Oestrogen receptor (ER)- and progesterone receptor (PR)-negative (ER-PR-) breast cancer is associated with poorer prognosis compared with other breast cancer subtypes. High parity has been associated with an increased risk of ER-PR- cancer, but emerging evidence suggests that breastfeeding may reduce this risk. Whether this potential breastfeeding benefit extends to women at high risk of breast cancer remains critical to understand for prevention.
Using population-based ascertained cases (n=4011) and controls (2997) from the Breast Cancer Family Registry, we examined reproductive risk factors in relation to ER and PR status.

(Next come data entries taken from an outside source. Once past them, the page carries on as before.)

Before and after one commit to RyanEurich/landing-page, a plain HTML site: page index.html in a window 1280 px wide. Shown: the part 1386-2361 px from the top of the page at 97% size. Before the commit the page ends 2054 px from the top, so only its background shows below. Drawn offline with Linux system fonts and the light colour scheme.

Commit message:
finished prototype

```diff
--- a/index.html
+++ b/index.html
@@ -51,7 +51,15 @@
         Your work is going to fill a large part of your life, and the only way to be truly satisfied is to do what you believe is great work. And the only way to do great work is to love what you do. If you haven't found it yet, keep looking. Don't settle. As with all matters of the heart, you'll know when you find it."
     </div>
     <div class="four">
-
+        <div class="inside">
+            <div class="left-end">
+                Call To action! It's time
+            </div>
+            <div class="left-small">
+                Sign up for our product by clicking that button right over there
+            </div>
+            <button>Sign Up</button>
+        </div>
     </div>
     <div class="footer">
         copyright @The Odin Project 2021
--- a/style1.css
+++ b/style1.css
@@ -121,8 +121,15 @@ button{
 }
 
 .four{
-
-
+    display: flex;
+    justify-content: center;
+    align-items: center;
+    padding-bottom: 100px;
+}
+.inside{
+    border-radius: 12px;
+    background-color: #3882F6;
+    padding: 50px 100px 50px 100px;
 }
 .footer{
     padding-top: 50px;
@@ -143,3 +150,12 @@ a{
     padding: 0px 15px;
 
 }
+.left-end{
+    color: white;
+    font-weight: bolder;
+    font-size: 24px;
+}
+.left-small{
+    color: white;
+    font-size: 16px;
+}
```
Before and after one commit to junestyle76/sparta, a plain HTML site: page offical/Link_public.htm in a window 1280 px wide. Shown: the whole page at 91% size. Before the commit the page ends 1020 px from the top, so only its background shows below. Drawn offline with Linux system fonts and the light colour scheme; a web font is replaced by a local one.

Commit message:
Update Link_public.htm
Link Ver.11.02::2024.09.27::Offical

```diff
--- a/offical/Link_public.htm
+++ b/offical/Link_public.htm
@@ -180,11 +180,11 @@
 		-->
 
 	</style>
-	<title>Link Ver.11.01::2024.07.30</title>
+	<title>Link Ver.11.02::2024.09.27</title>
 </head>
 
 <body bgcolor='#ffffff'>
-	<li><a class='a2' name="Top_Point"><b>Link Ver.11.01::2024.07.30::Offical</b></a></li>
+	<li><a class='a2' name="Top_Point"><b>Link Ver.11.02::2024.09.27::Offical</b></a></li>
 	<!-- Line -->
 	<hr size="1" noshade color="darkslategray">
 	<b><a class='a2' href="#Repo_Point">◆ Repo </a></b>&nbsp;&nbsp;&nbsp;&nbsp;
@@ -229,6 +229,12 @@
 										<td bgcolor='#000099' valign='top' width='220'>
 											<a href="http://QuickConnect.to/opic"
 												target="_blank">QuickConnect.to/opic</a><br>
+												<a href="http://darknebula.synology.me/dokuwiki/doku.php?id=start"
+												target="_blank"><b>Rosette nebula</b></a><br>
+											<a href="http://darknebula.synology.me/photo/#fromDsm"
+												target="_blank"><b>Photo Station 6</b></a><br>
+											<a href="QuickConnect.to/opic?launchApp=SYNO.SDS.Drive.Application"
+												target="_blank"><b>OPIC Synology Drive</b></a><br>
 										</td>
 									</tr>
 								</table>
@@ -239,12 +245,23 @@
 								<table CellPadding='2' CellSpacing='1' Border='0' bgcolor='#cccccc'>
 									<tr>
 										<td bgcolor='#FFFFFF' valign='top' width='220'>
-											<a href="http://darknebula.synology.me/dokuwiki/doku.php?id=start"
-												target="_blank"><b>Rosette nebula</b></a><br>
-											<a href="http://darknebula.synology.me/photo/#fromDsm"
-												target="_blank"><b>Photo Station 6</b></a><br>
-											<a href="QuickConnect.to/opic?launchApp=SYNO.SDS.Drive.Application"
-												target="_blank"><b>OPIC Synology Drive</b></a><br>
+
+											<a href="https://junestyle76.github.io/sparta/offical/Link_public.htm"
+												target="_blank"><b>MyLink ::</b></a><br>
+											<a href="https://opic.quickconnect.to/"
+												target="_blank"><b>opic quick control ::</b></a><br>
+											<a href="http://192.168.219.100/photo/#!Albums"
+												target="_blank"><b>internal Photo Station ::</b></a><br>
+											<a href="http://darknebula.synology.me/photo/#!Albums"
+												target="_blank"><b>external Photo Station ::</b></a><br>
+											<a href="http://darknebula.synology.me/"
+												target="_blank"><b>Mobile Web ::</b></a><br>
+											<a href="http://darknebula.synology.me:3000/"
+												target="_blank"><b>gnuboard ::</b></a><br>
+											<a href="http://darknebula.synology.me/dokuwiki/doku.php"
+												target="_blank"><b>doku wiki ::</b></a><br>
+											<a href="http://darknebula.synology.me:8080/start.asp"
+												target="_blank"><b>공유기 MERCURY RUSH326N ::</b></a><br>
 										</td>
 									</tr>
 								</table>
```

High parity (=3 live births) without breastfeeding was positively associated only with ER-PR- tumours (odds ratio (OR)=1.57, 95% confidence interval (CI), 1.10-2.24); there was no association with parity in women who breastfed (OR=0.93, 95% CI 0.71-1.22). Across all race/ethnicities, associations for ER-PR- cancer were higher among women who did not breastfeed than among women who did. Oral contraceptive (OC) use before 1975 was associated with an increased risk of ER-PR- cancer only (OR=1.32, 95% CI 1.04-1.67). For women who began OC use in 1975 or later there was no increased risk.
Our findings support that there are modifiable factors for ER-PR- breast cancer and that breastfeeding in particular may mitigate the increased risk of ER-PR- cancers seen from multiparity.